Morton acknowledged the change in strategy could also mean delays in getting to other areas.
"Some of the jobs, we are thinking about whether we can safely delay them. There are some sites where our main species is kiwi, and although it would be better if we could deliver protection now, it would still be worthwhile if we end up having to wait until late in the season."
Earlier this year, DoC scientist Dr Graeme Elliott warned that some local extinctions may be unavoidable.
Highly-vulnerable birds like orange-fronted parakeet and mohua would likely get the best protection, but another tier, made up of slightly more resilient species such as kiwi, kaka, kea and whio, would still take a hit.
Last month, Debs Martin, from the Pelorus Bat Recovery programme, and Gillian Wadams, from Ark in the Park in the Waitakere Ranges, presented official maps at the Forest & Bird's annual conference.

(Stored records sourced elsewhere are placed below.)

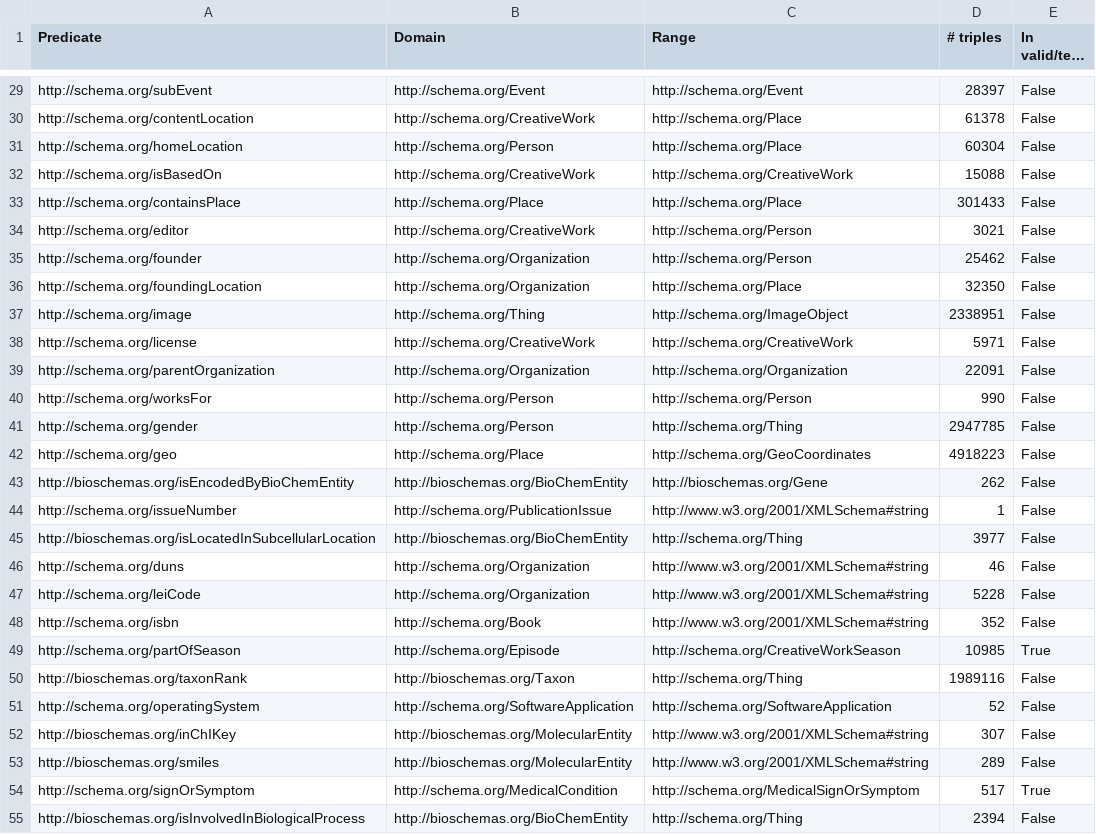
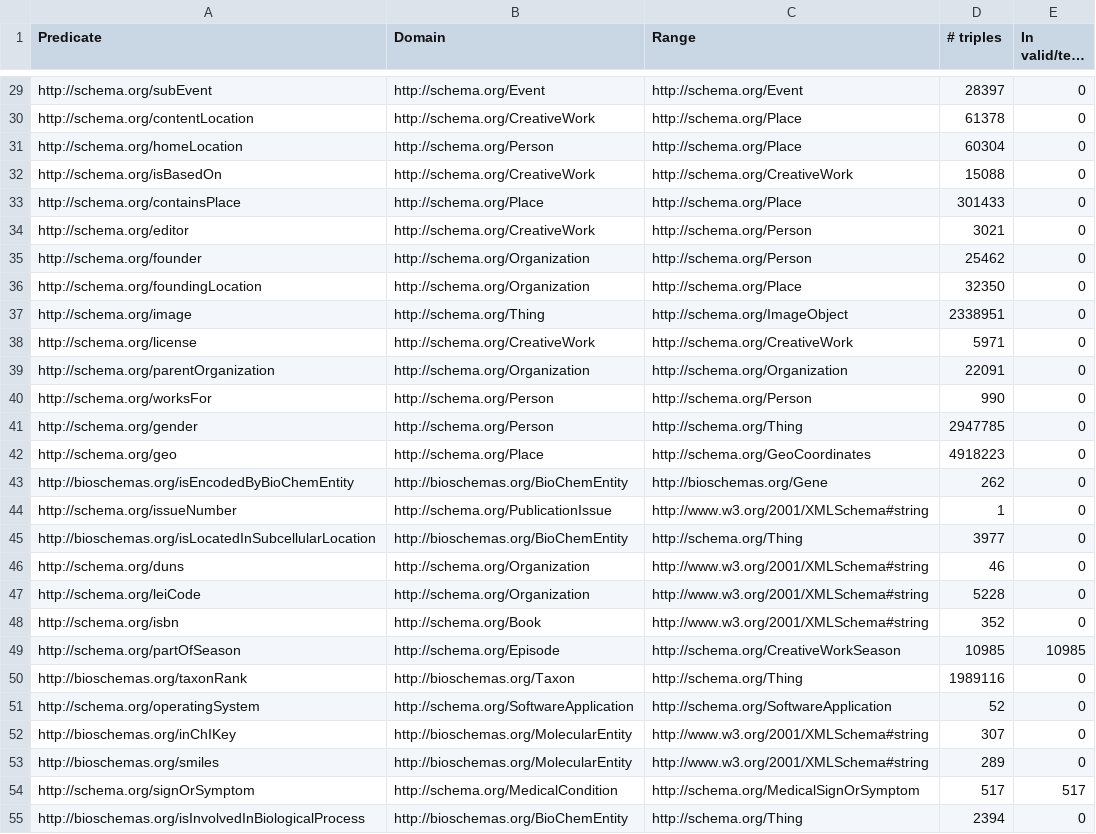
Before and after one commit to pmonnin/YAGO4-LP, a CSV file: YAGO4-22k/yago-relations.csv, drawn as a sheet; only a part is shown, gaps mark what is left out; long unchanged cells end in …; the diff covers the shown part only; the diff names each change by its address in the sheet, - before the commit and + after, or states it on an @@ line.

```diff
--- a/YAGO4-22k/yago-relations.csv
+++ b/YAGO4-22k/yago-relations.csv
-E29:E48 (In valid/test set): False
+E29:E48 (In valid/test set): 0
-E49 (In valid/test set): True
+E49 (In valid/test set): 10985
-E50:E53 (In valid/test set): False
+E50:E53 (In valid/test set): 0
-E54 (In valid/test set): True
+E54 (In valid/test set): 517
-E55 (In valid/test set): False
+E55 (In valid/test set): 0
```
Also changed, not shown: 62 edited cells elsewhere in this file, YAGO4-44k/yago-relations.csv, 2 other files.
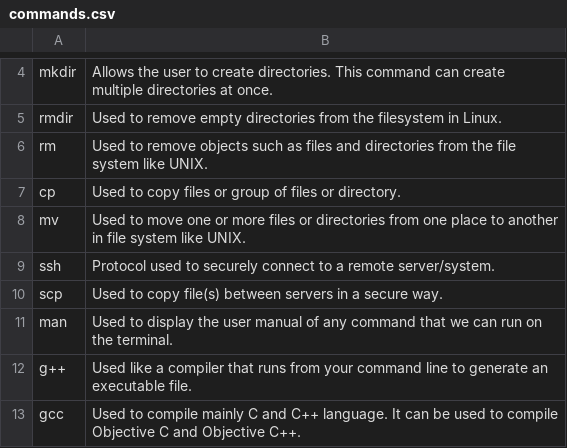
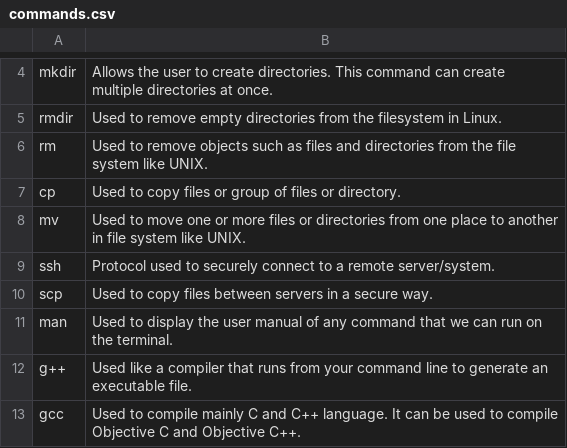
Before and after one commit to Josh-Abbott/223-PA1, a CSV file: commands.csv, drawn as a sheet; only a part is shown, gaps mark what is left out.

```diff
--- a/commands.csv
+++ b/commands.csv
@@ -9,3 +9,3 @@ mv, "Used to move one or more files or directories from one place to another in
 ssh, "Protocol used to securely connect to a remote server/system."
-scp, "Used to copy file(s) between servers in a secure way."
+scp, "Used to copy files between servers in a secure way."
 man, "Used to display the user manual of any command that we can run on the terminal."
```
Also changed, not shown: 8 other files.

They showed the extent of the mast – and those vast tracts of land where 1080 wasn't being used.
Despite intensive trapping over 250ha in the Pelorus Bridge Scenic Reserve, Martin said rats had been "pouring out" of the 166,000ha Richmond Ranges, where there was no predator control at all.
Still, DoC was striving for an ambitious, and perhaps unlikely, goal of no local extinctions.
"Our goal has never changed – we are still going to protect as many threatened species populations as we can through this mast," Morton said.
"It's just that, unfortunately, we are going to have to work more intensively and pour more resources into it than we would hope."
DoC now expected to spend more than the $38m it had originally set aside – and the overflow would have to be drawn from an $81m pool earlier allocated over four years by the Government for the wider "Battle for Our Birds" effort.
"While that has given us flexibility, we don't want to spend everything in one year," Morton said.
"So we'll be dipping into more of that $81m total this year, but it means we will do less in subsequent years."
Forest & Bird has made repeated calls for more funding and resources to deal with this and future masts, and pointed to a mohua wipe-out at Marlborough's Mt Stokes during a 1999 event as a lesson in what happened when populations were poorly protected.
DoC has told the Herald that it wouldn't be widening this season's coverage area.
However, it was planning to expand the area under sustained predator control - where predators were kept to low levels under a regular cycle of control work – from 800,000ha to 1.85 million ha, or to 20 per cent of conservation land, by 2022.
50 MILLION YEARS
This year's mega mast comes as scientists have estimated it would take millions of years for New Zealand's birds to evolve to fill the gaps left by those who have gone extinct.
Their study, published in the journal Current Biology, used specially-developed computer models to simulate a range of human-induced extinction scenarios.
In New Zealand over the past 800 years, humans and their accompanying pests have brought about the extinction of 32 per cent of indigenous land and freshwater birds, 18 per cent of endemic seabirds, three of seven frogs, at least 12 invertebrates, possibly 11 plants, a fish, a bat and perhaps three known reptiles.
Today, about 1000 of our known animal, plant and fungi species are considered threatened.
Study co-author Dr Juan Carlos Garcia-Ramirez, of Massey University, said while that human impact was well known, no study to date had measured our effect on the evolutionary history of New Zealand.
"This study reveals how conservation decisions we take today will have repercussions for millions of years."
They ultimately found it would take approximately 50 million years to recover the number of species lost since human's first arrived here.
And if all species currently under threat were allowed to go extinct, it would require about 10 million years of evolutionary time to return to the species numbers of today.
But the study's lead author, Dr Luis Valente, an evolutionary biologist at Berlin's Natural History Museum in Germany, said there were some positive take-aways.
"The conservation initiatives currently being undertaken in New Zealand are highly innovative and appear to be efficient and may yet prevent millions of years of evolution from further being lost."